> [What is being asked] Check every line of the material below, and show those that contain "sections".

> [Recorded data]
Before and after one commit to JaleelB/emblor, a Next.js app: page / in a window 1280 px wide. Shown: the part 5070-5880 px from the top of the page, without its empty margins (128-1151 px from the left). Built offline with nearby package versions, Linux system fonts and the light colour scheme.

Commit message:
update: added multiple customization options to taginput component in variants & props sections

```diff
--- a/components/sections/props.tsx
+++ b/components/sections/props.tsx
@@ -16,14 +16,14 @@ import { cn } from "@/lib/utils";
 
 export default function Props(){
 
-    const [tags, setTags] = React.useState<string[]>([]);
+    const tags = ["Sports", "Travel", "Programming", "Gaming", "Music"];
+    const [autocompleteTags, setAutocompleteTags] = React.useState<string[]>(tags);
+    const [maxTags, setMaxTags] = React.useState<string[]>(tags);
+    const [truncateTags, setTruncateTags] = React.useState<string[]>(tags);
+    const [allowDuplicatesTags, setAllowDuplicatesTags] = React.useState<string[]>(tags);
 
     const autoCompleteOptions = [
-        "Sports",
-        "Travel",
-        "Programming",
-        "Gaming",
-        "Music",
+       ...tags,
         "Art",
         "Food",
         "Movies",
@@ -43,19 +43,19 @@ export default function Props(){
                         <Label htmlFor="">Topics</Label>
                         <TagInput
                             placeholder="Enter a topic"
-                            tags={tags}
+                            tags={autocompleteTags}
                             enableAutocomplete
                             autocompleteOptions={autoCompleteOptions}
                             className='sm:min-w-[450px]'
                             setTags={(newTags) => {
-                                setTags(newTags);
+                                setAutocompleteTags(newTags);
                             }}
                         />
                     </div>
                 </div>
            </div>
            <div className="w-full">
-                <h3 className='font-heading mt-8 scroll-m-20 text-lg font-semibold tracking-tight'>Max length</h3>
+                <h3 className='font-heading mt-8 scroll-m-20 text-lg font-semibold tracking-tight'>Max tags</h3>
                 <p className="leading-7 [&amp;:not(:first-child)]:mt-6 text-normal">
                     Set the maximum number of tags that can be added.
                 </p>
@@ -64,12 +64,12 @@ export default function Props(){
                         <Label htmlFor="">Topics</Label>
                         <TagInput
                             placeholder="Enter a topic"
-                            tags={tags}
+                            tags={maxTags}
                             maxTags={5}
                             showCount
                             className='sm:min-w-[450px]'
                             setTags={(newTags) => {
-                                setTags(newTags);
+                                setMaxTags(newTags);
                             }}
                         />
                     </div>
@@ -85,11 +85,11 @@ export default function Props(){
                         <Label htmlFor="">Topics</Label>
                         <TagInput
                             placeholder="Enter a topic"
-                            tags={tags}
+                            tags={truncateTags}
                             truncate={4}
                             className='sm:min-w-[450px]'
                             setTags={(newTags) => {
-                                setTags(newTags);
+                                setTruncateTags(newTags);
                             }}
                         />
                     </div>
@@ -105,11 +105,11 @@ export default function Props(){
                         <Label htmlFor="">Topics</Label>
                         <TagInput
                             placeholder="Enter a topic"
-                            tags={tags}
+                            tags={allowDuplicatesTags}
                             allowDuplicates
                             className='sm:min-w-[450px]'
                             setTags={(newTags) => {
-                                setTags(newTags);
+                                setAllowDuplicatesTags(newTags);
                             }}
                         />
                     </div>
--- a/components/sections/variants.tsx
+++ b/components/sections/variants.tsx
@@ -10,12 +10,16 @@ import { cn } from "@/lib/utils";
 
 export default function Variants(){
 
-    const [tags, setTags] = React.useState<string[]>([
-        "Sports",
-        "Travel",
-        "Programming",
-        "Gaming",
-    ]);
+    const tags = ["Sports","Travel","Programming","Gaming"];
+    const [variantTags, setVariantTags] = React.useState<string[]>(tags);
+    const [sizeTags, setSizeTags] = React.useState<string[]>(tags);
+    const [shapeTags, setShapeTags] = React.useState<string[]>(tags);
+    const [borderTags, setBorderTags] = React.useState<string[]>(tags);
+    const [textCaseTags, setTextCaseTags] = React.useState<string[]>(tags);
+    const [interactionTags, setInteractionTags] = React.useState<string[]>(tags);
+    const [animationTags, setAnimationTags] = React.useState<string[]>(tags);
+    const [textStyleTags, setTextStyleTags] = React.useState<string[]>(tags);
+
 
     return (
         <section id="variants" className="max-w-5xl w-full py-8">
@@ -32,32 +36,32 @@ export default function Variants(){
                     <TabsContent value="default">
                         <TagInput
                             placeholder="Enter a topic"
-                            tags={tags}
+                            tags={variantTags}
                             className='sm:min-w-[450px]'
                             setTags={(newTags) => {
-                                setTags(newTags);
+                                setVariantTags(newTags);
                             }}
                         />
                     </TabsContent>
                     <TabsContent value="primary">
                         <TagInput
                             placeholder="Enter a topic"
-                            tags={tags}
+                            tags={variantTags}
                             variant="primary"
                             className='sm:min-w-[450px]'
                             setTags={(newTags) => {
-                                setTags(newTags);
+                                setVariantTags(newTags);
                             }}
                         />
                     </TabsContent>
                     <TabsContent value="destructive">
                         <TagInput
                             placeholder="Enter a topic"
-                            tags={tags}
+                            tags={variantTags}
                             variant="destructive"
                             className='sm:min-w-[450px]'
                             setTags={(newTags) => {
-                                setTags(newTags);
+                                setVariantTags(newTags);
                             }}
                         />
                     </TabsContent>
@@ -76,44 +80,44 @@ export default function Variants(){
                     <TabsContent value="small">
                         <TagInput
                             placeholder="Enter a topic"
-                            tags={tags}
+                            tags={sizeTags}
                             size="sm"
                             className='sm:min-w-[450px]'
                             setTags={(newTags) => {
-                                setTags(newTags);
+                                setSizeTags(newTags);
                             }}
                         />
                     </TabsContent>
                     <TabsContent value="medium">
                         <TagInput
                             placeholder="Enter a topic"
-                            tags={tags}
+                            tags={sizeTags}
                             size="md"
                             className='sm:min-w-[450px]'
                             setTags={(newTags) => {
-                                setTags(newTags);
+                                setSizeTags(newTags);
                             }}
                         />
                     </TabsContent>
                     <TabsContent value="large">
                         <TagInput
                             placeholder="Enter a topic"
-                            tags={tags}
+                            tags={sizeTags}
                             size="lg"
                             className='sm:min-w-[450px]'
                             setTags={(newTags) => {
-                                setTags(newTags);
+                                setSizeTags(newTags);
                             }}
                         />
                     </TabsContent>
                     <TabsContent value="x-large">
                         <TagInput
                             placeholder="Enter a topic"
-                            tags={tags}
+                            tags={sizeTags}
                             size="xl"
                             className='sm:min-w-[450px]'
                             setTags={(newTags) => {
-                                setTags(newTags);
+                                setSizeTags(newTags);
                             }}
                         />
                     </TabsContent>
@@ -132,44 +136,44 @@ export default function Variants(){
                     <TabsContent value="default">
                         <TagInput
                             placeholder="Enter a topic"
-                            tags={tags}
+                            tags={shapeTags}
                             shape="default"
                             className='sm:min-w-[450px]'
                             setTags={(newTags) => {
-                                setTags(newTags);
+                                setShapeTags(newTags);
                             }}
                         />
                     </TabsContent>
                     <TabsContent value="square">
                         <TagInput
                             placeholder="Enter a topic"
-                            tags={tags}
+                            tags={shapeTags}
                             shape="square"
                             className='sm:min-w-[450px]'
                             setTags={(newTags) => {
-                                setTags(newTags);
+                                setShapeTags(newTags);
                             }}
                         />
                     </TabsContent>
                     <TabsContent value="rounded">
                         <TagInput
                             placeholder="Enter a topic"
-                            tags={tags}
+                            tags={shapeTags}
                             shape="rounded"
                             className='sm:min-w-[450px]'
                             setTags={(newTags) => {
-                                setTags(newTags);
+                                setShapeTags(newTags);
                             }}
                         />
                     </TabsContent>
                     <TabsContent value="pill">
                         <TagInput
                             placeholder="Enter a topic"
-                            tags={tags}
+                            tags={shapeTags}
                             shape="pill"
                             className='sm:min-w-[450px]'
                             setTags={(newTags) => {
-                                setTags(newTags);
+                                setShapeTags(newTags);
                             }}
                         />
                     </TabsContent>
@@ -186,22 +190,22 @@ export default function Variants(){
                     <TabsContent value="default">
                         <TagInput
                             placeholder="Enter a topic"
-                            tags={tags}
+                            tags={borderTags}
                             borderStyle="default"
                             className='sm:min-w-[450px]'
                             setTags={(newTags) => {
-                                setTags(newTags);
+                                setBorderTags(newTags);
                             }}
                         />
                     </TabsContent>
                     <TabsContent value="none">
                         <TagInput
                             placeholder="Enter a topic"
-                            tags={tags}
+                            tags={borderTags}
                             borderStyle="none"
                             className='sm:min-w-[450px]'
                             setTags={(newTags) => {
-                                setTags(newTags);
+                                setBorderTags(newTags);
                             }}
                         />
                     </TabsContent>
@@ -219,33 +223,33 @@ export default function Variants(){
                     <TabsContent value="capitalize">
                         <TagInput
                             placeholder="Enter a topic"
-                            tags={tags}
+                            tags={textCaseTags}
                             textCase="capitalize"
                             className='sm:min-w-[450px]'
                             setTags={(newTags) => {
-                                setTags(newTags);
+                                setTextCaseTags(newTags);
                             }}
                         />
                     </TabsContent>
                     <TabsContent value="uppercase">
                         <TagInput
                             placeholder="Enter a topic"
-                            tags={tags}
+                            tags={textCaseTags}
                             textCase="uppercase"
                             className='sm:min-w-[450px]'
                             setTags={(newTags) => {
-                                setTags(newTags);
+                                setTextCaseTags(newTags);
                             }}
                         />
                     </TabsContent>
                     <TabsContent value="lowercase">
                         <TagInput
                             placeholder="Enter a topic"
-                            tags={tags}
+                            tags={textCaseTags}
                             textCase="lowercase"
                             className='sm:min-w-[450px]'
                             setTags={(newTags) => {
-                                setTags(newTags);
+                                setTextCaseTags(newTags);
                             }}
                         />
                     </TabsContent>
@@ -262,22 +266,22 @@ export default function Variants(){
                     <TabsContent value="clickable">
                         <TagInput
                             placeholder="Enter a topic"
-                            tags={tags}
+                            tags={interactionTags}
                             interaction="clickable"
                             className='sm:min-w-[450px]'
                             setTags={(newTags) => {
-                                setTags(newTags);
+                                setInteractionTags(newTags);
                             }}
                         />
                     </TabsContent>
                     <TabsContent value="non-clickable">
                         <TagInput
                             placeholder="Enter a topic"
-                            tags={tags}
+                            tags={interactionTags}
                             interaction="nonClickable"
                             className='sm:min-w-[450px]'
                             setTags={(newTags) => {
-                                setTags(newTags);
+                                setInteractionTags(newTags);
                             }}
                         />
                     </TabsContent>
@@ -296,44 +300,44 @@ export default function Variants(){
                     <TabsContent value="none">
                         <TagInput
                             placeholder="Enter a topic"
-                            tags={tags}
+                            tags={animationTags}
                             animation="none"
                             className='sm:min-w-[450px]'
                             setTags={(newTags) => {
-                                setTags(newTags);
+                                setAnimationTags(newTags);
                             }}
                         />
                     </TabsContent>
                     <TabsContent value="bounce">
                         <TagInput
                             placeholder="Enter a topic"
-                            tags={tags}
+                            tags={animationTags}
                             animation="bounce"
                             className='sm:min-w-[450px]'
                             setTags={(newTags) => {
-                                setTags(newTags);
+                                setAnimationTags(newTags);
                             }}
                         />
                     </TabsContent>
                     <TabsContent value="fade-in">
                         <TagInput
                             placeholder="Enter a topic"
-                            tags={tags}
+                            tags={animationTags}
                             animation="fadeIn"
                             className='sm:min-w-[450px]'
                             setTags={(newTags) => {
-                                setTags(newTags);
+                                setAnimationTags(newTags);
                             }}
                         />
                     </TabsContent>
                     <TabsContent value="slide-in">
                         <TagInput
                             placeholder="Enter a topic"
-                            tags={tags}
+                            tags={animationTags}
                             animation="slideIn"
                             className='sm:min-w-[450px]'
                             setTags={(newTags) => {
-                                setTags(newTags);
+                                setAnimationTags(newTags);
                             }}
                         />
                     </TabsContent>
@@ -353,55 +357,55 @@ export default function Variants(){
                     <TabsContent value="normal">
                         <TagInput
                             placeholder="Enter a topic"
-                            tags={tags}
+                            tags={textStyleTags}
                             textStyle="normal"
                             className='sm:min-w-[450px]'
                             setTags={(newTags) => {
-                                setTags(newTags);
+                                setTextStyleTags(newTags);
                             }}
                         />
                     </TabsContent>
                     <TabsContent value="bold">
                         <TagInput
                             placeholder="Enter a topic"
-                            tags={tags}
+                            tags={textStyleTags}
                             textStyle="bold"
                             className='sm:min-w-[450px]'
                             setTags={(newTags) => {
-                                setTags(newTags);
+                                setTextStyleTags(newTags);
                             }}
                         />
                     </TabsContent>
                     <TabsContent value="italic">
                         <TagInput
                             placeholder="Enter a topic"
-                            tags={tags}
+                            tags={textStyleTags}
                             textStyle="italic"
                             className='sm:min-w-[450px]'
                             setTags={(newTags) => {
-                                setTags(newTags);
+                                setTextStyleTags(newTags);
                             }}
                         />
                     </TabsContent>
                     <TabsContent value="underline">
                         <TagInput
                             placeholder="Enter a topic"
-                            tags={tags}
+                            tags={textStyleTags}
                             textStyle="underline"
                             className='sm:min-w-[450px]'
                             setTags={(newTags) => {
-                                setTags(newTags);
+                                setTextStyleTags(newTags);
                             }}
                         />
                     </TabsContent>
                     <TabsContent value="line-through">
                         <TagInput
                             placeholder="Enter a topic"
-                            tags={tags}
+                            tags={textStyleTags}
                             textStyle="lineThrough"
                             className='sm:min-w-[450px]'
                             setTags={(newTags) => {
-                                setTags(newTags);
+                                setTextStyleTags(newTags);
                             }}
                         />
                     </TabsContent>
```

> [Task solution]
update: added multiple customization options to taginput component in variants & props sections
--- a/components/sections/props.tsx
+++ b/components/sections/props.tsx
--- a/components/sections/variants.tsx
+++ b/components/sections/variants.tsx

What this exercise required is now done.